My belief? That by better understanding our own seemingly irrational behavior—whether it’s why we buy a designer shirt or how we assess a job candidate—we actually gain more control, not less. Because the more we know about why we fall prey to the tricks and tactics of advertisers, the better we can defend ourselves against them. And the more companies know about our subconscious needs and desires, the more useful, meaningful products they will bring to the market. After all, don’t marketers want to provide products that we fall in love with? Stuff that engages us emotionally, and that enhances our lives?
Qualitative Versus Quantitative Marketing
Seen in this light, brain-scanning, used ethically, will end up benefiting us all. Imagine more products that earn more money and satisfy consumers at the same time. That’s a nice combo. Until today, the only way companies have been able to understand what consumers want has been by observing or asking them directly. Not anymore. Imagine neuromarketing as one of the three overlapping circles of a Venn diagram. Invented in 1881, the Venn diagram was the creation of one John Venn, an English logician and philosopher from a no-nonsense Evangelical family.

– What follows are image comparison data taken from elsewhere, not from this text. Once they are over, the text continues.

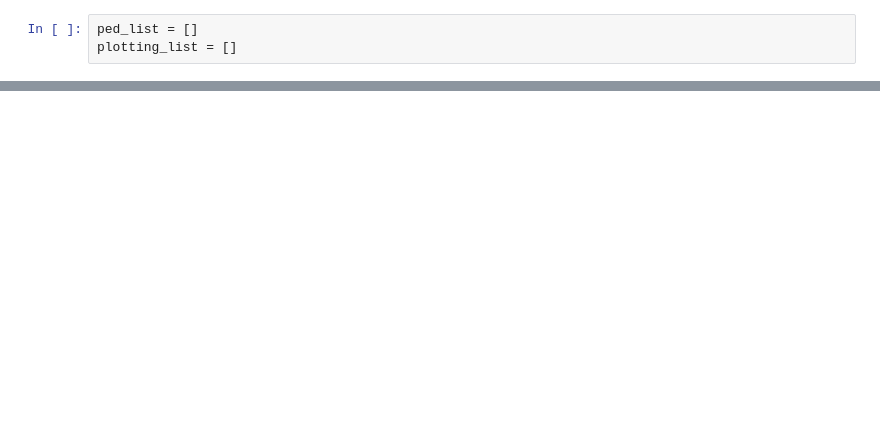
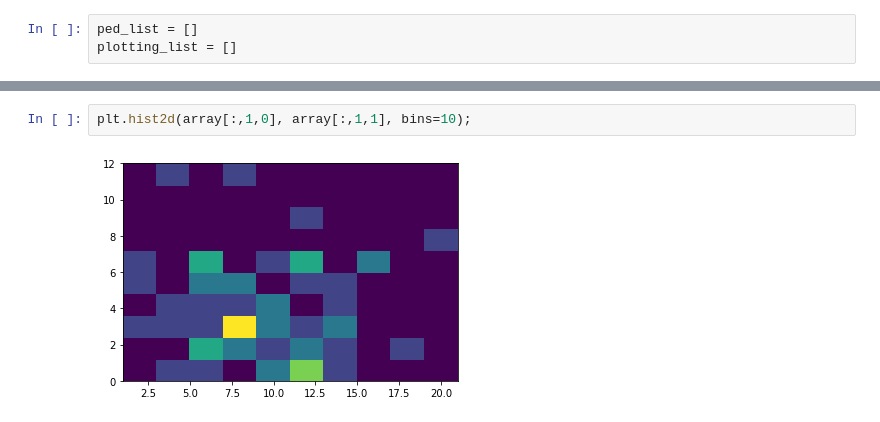
Before and after one commit to nielsvanesseveldt/Sociophysics2, a Jupyter notebook: joined_program.ipynb, the cells around one changed output, grey strips where cells are left out. Saved outputs shown, nothing was run; the diff lists cells and outputs as text; blank space fills up the shorter version.

```diff
--- a/joined_program.ipynb
+++ b/joined_program.ipynb
@@ -76,0 +104,4 @@ ped_list[1][0]
+# %%
+plt.hist2d(array[:,1,0], array[:,1,1], bins=10);
+# %% [output]
+[figure, added]
```
Also changed, not shown: parts of 9 cells of this notebook, 2 other files.
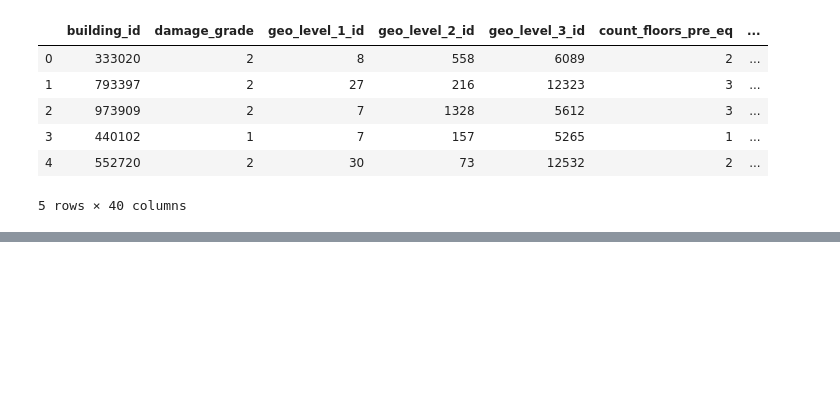
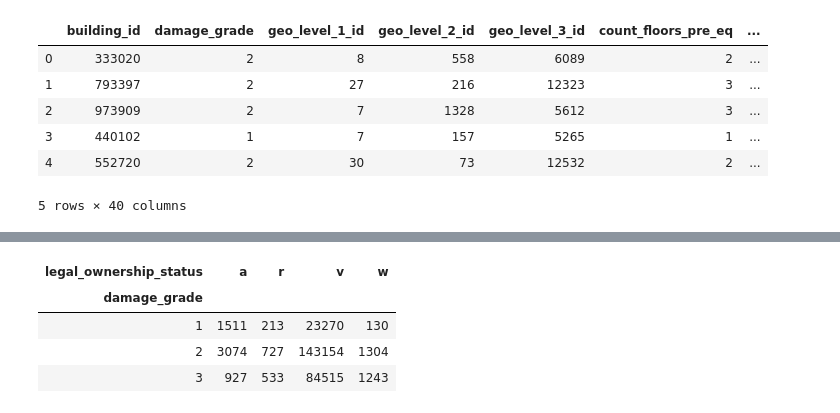
Before and after one commit to FranciscoGauna/TP-Datos-2021, a Jupyter notebook: Francisco.ipynb, the cells around one changed output, grey strips where cells are left out. Cells and saved outputs as stored; diff of their text form; code cells hidden in the pictures; blank space fills up the shorter version.

```diff
--- a/Francisco.ipynb
+++ b/Francisco.ipynb
@@ -203,0 +237,9 @@ df_train_values_original.merge(df_train_labels_original)[
+# %%
+df_superstructure_xtab = pd.crosstab(df_superstructure["damage_grade"] , df_superstructure["legal_ownership_status"])
+df_superstructure_xtab.head()
+# %% [output]
+| legal_ownership_status | a | r | v | w |
+| damage_grade |  |  |  |  |
+| 1 | 1511 | 213 | 23270 | 130 |
+| 2 | 3074 | 727 | 143154 | 1304 |
+| 3 | 927 | 533 | 84515 | 1243 |
```
Also changed, not shown: parts of 16 cells of this notebook.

Typically used in a branch of mathematics known as set theory, the Venn diagram shows all the possible relationships among various different sets of abstract objects. In other words, if one of the circles represented, say, men, while the other represented dark hair, and the third, mustaches, the overlapping region in the center would represent dark-haired men with mustaches.
How the Unconscious Mind Drives Behavior
But if you think of two circles in a Venn diagram as representing the two branches of traditional marketing research—quantitative and qualitative—it’s time to make room for the new kid on the block: neuromarketing. And in that overlapping region of these three circles lies the future of marketing: the key to truly and completely understanding the thoughts, feelings, motivations, needs, and desires of consumers, of all of us. Of course, neuromarketing isn’t the answer to everything. As a young science, it’s limited by our still-incomplete understanding of the human brain. But the good news is that understanding of how our unconscious minds drive our behavior is increasing; today, some of the top researchers around the globe are making major inroads into this fascinating science.
At the end of the day, I see this book—based on the largest neuromarketing study of its kind—as my own contribution to this growing body of knowledge. (Some of my findings may be questioned, and I welcome what I believe will result in an important dialogue). Though nothing in science can ever be considered the final word, I believe Buyology is the beginning of a radical and intriguing exploration of why we buy. A contribution that, if I’ve achieved my goal, overturns many of the myths, assumptions, and beliefs that all of us have long held about what piques our interest in a product and what drives us away. There are indeed a multitude of subconscious forces that motivate us to buy.
First published in Buyology: Truth and Lies About Why We Buy by Martin Lindstrom Copyright © 2008, 2010 by Martin Lindstrom. Excerpted by permission of Broadway, an imprint of the Crown Publishing Group. All rights reserved.